Hardy admitted he was nervous at first going to work with DiCaprio. "I had the fear of looking silly and failing, looking rubbish and letting the team down," the British actor said. "That lasted about a day. Leo was just brilliant. He's smart and sharp."

Among the two dozen movies and prestige series he's been in since, he collaborated again with Nolan on The Dark Knight Rises, playing Bane, and in 2015 he was the fur trapper Leo couldn't wait to hunt down and take revenge on in The Revenant, a role that earned Hardy his first Oscar nomination.

What's with the spinning top? And was it about to stop spinning?!

"I actually had a spinning top—I'd given it to my wife as a present at some point many years ago, and I just sort of stumbled across it one day," Nolan told Wired. But his was "very, very difficult to spin," so the one they gave Cobb had a shape more conducive to seemingly endless spinning.

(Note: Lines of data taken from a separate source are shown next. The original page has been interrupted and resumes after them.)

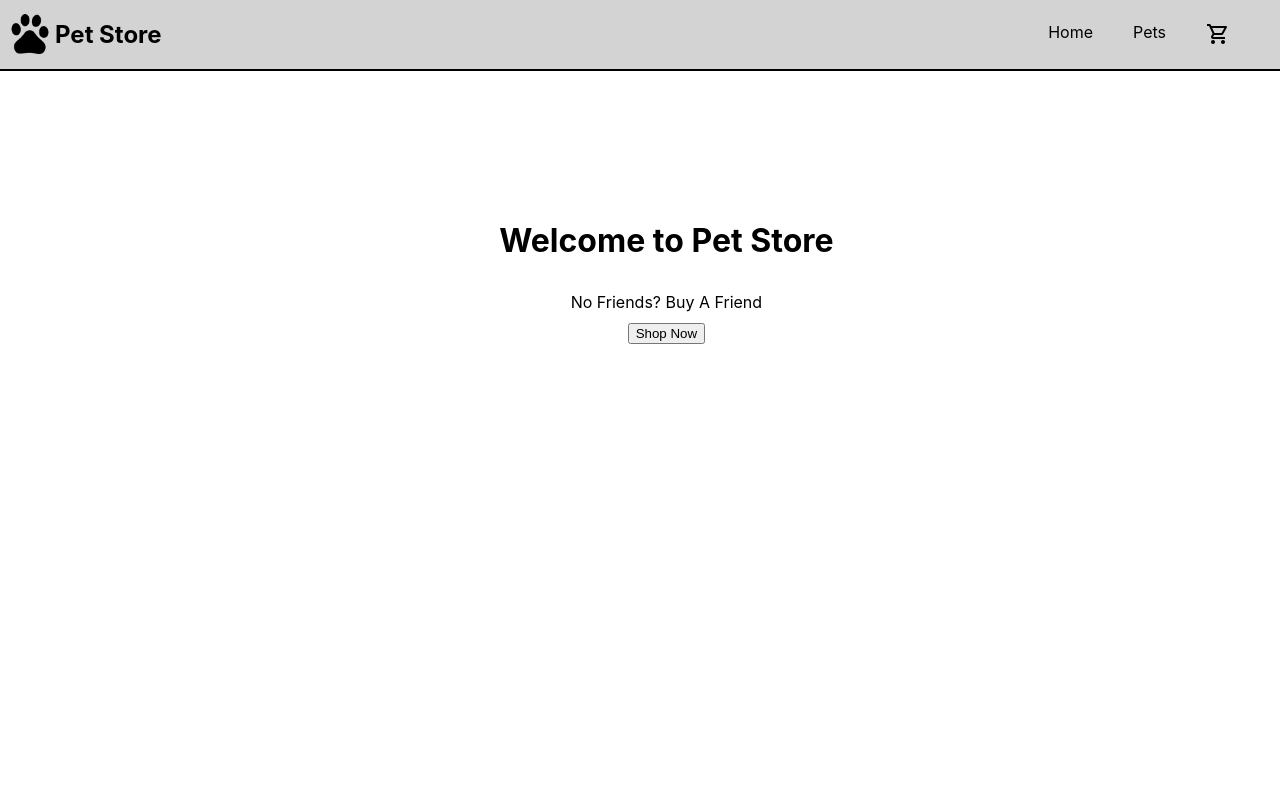
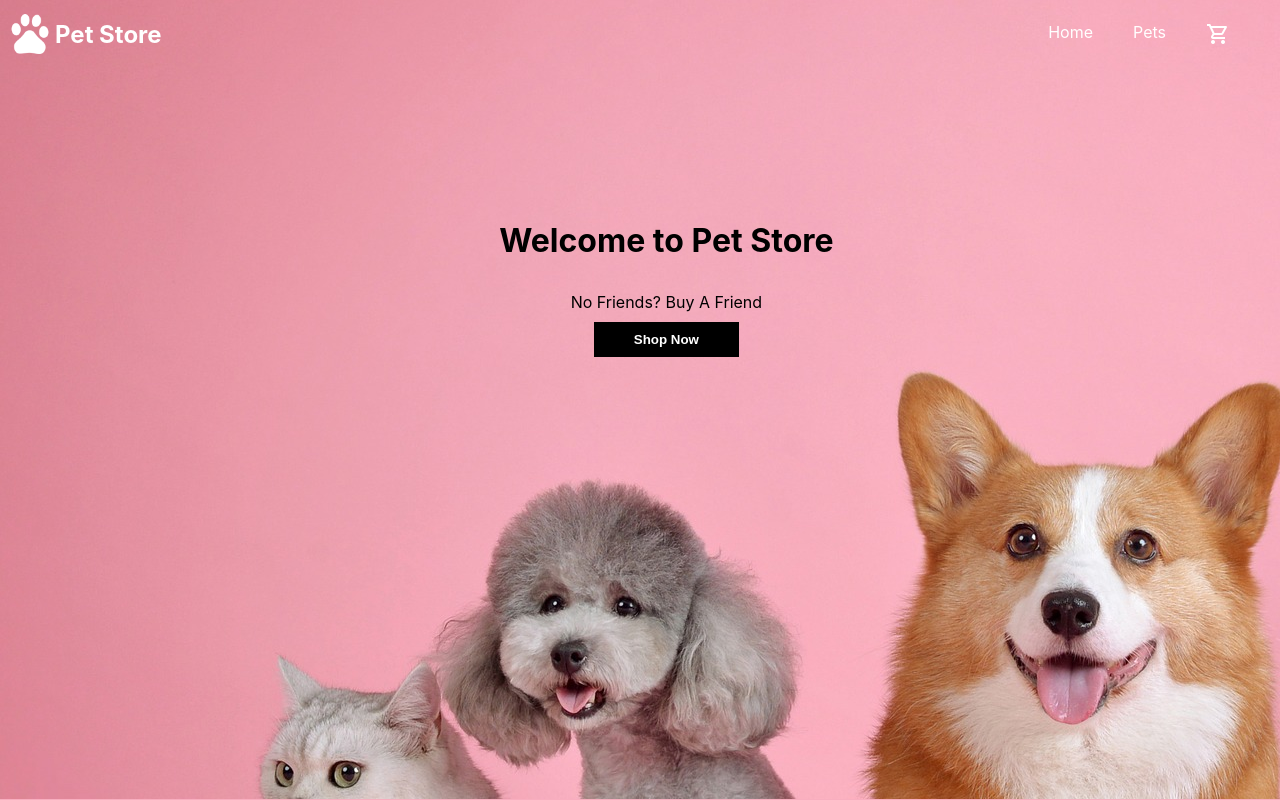
Before and after one commit to joshuaobare/shopping-cart, a React (Create React App) app: page / in a window 1280 px wide. Built offline with nearby package versions, Linux system fonts and the light colour scheme.

Commit message:
css updated

```diff
--- a/src/components/Card.js
+++ b/src/components/Card.js
@@ -4,7 +4,7 @@ export default function Card(props) {
             <h2>{props.name}</h2>
             <img src={props.src} alt={props.type} className="pet-img" />
             <div>${props.price}</div>
-            <button onClick={props.handleClick} >Add To Cart</button>
+            <button onClick={props.handleClick} className="btn" >Add To Cart</button>
         </div>
     )
 }
--- a/src/components/CartItem.js
+++ b/src/components/CartItem.js
@@ -7,9 +7,9 @@ export default function CartItem(props) {
                 <div className="cart-item-type">{props.type}</div>
                 <div className="cart-item-price">${props.price}</div>
                 <div className="item-count">
-                    <button onClick={props.reduceCartCount}>-</button>
-                    <div>{props.number}</div>
-                    <button onClick={props.addCartCount}>+</button>
+                    <button className="btn-count" onClick={props.reduceCartCount}>-</button>
+                    <div className="item-count-num">{props.number}</div>
+                    <button className="btn-count" onClick={props.addCartCount}>+</button>
                 </div>
             </div>
         </div>
--- a/src/components/Homepage.js
+++ b/src/components/Homepage.js
@@ -8,7 +8,7 @@ export default function Homepage() {
                 <h1>Welcome to Pet Store</h1>
                 <div>No Friends? Buy A Friend</div>
                 <Link to = "/pets">
-                    <button>Shop Now</button>
+                    <button className="btn">Shop Now</button>
                 </Link>
 
             </main>
--- a/src/components/Navbar.js
+++ b/src/components/Navbar.js
@@ -6,7 +6,7 @@ export default function Navbar(props) {
         <nav>
             <div className="nav-heading">
                 <img src={Paw} alt="Pet store logo" />
-                <h1 >Pet Store</h1>
+                <h1>Pet Store</h1>
             </div>
             <ul>
                 <Link to = "/">
--- a/src/index.css
+++ b/src/index.css
@@ -5,20 +5,22 @@ body {
     sans-serif;
   -webkit-font-smoothing: antialiased;
   -moz-osx-font-smoothing: grayscale;
+  background-color: #f8aebf;
 }
 
 code {
   font-family: source-code-pro, Menlo, Monaco, Consolas, 'Courier New',
     monospace;
 }
-
+.cart > h1 , .pet >h1 {
+  color: white;
+}
 nav {
   display: flex;
   justify-content: space-between;
   align-items: center;
-  background-color: lightgrey;
+  background-color: #f8aebf;
 
-  border-bottom: 2px black solid;
 
 }
 hr {
@@ -33,7 +35,7 @@ button {
 }
 a {
   text-decoration: none;
-  color: black;
+  color: white;
 }
 
 .nav-item-count {
@@ -58,8 +60,11 @@ a {
 .nav-heading > img {
   height: 40px;
   width: 40px;
+  filter: invert(100%);
 }
-
+.nav-heading > h1 {
+  color: white;
+}
 nav > ul {
   list-style-type: none;
   display: flex;
@@ -88,7 +93,7 @@ nav>ul>li {
 .pet-card > img {
   border: 2px black solid;
 }
-.pet-card > button {
+.btn {
   cursor: pointer;
   padding: 10px 40px;
   color: white;
@@ -127,7 +132,7 @@ nav>ul>li {
   padding: 10px 40px;
   color: white;
   border: none;
-  background-color: #D92121;
+  background-color: black;
   font-weight: bolder;
 }
 
@@ -156,9 +161,20 @@ nav>ul>li {
   display: flex;
   align-items: center;
   justify-content: center;
-  border: 1px solid black;
+  border: 2px solid black;
   width: 55px;
+  color: black;
+  font-weight: bolder;
 
+
+}
+
+.item-count-num {
+  width: 20px;
+  border-left: 1px solid black;
+  border-right: 1px solid black;
+  justify-self: center;
+  text-align: center;
 }
 
 .item-count , .item-count >button {
@@ -166,10 +182,12 @@ nav>ul>li {
 }
 
 .item-count > button {
-  background-color: white;
   outline: none;
   border: none;
   cursor: pointer;
+  background-color: #f8aebf;
+
+  font-weight: bolder;
 }
 
 .cart-img {
@@ -208,3 +226,12 @@ nav>ul>li {
   gap: 0;
   align-items: center;
 }
+
+.homepage {
+  background-image: url("./pets/BG.jpg");
+  background-size: "cover";
+  height: 100vh;
+  margin-top: -70px;
+
+  background-repeat:no-repeat;
+}
```
Also changed, not shown: src/pets/BG.jpg (added).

Reminiscent of David Chase and The Sopranos finale, Nolan said that he's been asked about the top "more times than I've ever been asked any other question about any other film I've made."

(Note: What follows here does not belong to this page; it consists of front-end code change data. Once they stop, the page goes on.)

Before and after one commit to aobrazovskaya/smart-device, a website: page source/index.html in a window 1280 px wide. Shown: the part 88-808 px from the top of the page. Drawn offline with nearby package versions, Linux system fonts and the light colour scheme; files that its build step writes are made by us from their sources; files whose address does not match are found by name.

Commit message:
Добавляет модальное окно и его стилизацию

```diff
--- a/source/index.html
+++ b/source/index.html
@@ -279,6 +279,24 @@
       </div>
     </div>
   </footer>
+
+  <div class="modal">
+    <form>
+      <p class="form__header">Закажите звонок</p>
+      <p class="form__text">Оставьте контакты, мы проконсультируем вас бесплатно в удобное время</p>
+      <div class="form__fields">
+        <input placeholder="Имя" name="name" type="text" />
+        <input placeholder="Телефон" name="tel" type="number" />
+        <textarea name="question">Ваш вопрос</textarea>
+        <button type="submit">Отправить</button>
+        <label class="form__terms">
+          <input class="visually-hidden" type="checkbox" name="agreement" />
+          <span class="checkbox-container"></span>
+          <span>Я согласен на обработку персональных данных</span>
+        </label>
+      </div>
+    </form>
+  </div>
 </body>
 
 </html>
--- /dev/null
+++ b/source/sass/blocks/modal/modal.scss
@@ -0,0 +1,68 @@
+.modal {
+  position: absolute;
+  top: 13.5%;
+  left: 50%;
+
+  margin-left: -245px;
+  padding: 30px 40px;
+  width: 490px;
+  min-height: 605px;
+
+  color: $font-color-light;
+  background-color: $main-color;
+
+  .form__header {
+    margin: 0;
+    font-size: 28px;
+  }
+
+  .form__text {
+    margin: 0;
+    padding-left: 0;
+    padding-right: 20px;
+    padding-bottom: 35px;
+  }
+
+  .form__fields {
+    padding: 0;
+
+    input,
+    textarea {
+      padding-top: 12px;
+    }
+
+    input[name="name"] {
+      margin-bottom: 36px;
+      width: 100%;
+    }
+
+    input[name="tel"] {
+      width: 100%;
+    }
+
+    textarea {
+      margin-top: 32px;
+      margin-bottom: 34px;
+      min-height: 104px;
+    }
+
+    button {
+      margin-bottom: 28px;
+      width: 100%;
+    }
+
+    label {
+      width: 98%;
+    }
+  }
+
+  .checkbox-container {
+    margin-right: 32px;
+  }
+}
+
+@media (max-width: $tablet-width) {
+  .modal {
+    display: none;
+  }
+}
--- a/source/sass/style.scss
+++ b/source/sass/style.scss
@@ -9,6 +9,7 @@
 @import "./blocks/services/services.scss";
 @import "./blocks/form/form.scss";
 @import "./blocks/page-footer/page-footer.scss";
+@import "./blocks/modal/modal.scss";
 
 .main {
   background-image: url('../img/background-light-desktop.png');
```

"That's definitely the question," he told Entertainment Weekly in 2010. "It keeps coming back to that. What's funny to me is that people really do expect me to answer it."

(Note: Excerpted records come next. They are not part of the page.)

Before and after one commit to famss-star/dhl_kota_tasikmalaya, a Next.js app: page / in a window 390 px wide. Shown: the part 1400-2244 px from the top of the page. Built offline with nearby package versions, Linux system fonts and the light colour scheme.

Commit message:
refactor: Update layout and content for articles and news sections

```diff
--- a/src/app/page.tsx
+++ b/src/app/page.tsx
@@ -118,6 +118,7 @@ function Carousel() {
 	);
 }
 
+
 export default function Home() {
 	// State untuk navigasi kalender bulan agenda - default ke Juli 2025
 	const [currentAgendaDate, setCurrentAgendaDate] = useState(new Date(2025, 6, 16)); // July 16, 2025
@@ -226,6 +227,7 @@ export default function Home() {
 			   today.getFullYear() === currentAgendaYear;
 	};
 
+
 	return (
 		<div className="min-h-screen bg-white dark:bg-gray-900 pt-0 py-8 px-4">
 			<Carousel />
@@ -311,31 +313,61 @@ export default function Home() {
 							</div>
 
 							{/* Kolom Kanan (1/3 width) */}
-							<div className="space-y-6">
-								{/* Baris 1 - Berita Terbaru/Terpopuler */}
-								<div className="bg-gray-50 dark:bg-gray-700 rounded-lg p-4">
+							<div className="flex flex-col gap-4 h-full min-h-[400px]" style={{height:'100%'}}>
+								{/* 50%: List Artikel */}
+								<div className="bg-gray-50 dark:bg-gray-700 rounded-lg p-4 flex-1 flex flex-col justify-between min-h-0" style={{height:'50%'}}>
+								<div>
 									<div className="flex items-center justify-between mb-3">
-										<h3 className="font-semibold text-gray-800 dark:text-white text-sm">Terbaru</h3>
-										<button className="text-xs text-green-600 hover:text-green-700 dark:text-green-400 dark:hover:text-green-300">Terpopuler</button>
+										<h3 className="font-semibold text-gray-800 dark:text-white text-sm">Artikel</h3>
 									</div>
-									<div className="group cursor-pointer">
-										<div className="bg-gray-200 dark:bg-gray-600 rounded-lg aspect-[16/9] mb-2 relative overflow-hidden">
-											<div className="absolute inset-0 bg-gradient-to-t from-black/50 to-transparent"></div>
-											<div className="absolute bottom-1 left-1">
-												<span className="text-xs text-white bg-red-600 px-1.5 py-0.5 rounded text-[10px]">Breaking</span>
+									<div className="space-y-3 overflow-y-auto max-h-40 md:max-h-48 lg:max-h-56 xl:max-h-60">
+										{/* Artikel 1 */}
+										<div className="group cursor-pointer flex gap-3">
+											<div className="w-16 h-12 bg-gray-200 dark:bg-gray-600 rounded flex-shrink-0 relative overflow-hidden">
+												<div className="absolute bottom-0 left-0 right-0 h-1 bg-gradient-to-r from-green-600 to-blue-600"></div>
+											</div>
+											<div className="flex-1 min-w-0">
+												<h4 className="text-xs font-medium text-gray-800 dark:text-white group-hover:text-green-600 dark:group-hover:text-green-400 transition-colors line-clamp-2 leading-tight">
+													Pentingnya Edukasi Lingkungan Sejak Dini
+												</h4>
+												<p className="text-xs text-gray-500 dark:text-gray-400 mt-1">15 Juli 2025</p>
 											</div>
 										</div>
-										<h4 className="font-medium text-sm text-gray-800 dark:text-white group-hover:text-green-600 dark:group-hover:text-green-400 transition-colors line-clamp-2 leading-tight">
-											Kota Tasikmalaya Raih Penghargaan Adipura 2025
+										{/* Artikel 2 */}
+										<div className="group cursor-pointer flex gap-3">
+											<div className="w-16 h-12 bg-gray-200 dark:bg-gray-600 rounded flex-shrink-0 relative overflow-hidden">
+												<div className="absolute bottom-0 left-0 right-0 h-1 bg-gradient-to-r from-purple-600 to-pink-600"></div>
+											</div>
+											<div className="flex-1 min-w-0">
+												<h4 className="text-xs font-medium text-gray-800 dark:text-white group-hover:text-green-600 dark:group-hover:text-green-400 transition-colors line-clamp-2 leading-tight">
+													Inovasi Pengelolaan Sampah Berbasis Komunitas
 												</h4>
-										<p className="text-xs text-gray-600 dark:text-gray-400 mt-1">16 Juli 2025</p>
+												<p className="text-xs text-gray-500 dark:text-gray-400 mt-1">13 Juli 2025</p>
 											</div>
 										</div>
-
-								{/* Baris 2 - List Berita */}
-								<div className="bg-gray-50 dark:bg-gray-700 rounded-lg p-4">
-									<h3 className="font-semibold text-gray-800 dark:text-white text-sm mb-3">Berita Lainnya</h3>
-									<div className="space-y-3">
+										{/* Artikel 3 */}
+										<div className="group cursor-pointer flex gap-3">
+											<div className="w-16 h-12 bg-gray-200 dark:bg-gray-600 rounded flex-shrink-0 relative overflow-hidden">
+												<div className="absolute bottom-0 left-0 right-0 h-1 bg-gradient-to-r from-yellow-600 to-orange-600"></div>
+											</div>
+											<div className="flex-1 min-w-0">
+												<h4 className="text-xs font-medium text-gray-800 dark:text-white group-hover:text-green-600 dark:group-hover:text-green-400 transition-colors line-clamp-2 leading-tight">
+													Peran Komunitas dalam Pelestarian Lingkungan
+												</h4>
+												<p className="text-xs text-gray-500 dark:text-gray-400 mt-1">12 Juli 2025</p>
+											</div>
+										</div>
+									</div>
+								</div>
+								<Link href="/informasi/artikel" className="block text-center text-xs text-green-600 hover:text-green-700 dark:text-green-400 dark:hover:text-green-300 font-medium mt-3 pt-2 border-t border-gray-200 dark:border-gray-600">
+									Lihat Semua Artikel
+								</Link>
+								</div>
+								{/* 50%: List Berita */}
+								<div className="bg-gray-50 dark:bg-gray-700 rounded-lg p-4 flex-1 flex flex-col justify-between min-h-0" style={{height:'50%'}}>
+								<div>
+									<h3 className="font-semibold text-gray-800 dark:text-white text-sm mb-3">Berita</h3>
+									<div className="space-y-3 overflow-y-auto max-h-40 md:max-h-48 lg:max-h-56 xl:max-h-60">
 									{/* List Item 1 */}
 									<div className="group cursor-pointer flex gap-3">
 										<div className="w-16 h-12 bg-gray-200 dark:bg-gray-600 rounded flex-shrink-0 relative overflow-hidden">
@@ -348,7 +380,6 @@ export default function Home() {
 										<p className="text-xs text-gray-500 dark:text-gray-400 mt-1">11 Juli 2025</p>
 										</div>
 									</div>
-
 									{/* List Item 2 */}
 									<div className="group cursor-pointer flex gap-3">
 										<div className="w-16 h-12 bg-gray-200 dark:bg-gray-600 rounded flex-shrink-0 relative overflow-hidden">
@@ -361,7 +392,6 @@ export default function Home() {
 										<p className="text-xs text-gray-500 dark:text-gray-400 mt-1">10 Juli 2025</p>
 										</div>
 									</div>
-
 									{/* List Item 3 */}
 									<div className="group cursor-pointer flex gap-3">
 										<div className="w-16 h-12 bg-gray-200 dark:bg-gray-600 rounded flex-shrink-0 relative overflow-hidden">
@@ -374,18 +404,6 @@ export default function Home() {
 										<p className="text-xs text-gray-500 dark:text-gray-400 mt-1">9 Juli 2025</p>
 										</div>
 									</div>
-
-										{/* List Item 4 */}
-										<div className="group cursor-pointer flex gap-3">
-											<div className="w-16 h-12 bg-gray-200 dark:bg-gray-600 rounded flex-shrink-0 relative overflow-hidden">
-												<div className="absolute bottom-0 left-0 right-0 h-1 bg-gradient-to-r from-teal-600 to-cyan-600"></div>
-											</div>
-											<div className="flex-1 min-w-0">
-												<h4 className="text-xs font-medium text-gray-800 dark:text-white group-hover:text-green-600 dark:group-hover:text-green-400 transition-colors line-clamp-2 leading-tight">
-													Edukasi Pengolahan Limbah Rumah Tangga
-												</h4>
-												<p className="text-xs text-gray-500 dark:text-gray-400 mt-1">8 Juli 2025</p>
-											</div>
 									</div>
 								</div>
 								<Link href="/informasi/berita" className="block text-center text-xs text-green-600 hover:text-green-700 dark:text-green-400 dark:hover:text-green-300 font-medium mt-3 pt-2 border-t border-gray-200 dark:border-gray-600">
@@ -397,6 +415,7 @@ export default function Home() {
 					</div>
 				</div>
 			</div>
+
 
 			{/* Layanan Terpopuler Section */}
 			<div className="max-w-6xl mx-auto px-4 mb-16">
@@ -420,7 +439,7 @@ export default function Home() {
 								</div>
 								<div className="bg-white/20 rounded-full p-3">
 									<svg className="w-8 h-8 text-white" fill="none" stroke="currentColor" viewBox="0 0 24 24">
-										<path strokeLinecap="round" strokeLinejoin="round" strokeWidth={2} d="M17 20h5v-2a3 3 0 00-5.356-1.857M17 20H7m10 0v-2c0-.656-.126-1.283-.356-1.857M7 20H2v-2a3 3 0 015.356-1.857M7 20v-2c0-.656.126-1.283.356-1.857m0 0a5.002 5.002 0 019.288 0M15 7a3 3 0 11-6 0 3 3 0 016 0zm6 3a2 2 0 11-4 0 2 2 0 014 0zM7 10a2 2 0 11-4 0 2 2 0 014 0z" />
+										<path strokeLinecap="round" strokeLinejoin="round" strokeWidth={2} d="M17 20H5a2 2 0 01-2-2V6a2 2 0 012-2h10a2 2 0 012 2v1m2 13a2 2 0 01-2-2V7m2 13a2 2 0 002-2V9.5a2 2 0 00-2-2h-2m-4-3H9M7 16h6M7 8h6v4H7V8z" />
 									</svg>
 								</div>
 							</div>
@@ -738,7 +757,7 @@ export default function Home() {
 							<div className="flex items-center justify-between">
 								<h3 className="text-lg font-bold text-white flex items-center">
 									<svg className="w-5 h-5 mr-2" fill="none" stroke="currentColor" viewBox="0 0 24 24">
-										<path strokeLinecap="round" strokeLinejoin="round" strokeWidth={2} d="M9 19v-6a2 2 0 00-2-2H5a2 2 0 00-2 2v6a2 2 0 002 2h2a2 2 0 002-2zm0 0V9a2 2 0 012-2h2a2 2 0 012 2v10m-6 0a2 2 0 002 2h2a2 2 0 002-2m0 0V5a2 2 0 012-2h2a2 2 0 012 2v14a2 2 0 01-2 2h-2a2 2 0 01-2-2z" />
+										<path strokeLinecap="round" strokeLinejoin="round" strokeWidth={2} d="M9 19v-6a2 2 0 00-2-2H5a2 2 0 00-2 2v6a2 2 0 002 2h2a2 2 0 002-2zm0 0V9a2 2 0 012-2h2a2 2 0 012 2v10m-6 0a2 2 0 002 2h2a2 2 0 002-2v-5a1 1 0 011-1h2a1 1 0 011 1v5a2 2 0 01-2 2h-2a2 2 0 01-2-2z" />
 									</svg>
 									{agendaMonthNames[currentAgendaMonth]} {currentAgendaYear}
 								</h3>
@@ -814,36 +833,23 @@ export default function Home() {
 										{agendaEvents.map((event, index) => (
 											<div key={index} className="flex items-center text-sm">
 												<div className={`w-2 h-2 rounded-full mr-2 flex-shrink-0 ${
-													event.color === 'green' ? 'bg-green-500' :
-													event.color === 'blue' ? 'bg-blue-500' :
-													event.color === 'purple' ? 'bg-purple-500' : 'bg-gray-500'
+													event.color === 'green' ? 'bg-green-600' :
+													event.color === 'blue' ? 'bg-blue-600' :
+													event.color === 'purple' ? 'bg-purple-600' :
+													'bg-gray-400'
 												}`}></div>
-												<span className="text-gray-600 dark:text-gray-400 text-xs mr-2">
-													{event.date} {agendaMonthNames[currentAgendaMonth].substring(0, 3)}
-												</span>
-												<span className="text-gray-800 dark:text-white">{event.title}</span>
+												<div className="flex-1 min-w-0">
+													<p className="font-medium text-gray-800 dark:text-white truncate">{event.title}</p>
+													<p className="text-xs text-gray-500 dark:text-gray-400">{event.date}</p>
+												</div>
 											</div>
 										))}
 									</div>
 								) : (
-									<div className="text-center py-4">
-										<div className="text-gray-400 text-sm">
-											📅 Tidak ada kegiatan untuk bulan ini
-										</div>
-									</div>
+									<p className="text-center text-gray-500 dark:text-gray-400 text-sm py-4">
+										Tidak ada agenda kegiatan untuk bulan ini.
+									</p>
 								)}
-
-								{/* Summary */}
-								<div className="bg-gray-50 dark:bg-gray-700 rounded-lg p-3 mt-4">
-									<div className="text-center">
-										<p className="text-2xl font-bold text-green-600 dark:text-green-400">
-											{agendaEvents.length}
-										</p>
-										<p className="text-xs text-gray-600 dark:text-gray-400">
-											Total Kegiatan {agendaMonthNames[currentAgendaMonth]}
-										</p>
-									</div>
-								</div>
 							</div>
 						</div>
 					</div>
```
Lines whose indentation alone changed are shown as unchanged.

Which wasn't to say he didn't have an answer—he did, just one that he wasn't planning to share. 

Of course, the nicest possible interpretation of the ending is that Dom is in fact reunited with his children—because even though the top has barely started to wobble, he sees their faces, finally.

"There can't be anything in the film that tells you one way or another because then the ambiguity at the end of the film would just be a mistake," Nolan assured EW, leaving one and all without definitive answers. "It would represent a failure of the film to communicate something.

"But it's not a mistake. I put that cut there at the end, imposing an ambiguity from outside the film. That always felt the right ending to me—it always felt like the appropriate 'kick' to me…The real point of the scene—and this is what I tell people—is that Cobb isn't looking at the top. He's looking at his kids. He's left it behind. That's the emotional significance of the thing."

Earlier in the film, the younger version of Cobb's son, who does not turn around, is played by Nolan's actual son. 

It's OK, not even being in the movie helped DiCaprio understand it.

Responding to Brad Pitt saying on Marc Maron's WTF podcast in December 2019 that he was a little fuzzy on some of the more ambiguous notes of Ad Astra, DiCaprio added, "That's like Inception for me. What happened? I have no idea." The three of them laughed.

"You're just focused on your character, man," Leo continued. "I do get involved, but when it came to Christopher Nolan and his mind and how it was all pieced together, everyone was trying to constantly put that puzzle together."

Asked if the movie made sense, DiCaprio replied, "Well, it depends on the eye of the beholder, I guess."

There's some Internet hypothesizing that the world of Nolan's next movie, Tenet, starring John David Washington as a time-traveling spy, is in some way linked to Inception—a prequel or precursor-to-those-events, perhaps. (Nolan did tell Entertainment Weekly in 2010 that he "always imagined Inception to be a world where a lot of other stories could take place.")

But don't ask Michael Caine, because he's not even sure what Tenet is about.

"All I had was one day's work and [Nolan] gave me my pages," the actor says. "I did my part and shot only with John David. I haven't heard anything since."

Tenet was supposed to come out July 17, but was postponed to July 31 due to the COVID-19 pandemic, after which Warner Bros. announced it's be re-releasing Inception on July 17 to whet fans' appetites instead. As of right now, Tenet's opening has been pushed to Aug. 12, and now Inception is due back in theaters July 31.

Nightmarish circumstances aside, sounds like a dream pairing.

As Dom explained in the first trailer for the film, which started haunting dreams and barroom debates on July 16, 2010: "A single idea from the human mind can build cities. An idea can transform the world and rewrite all the rules."

And no matter what was going on inside Inception, rewrite the rules is basically what Nolan's idea for a movie about dreams managed to do.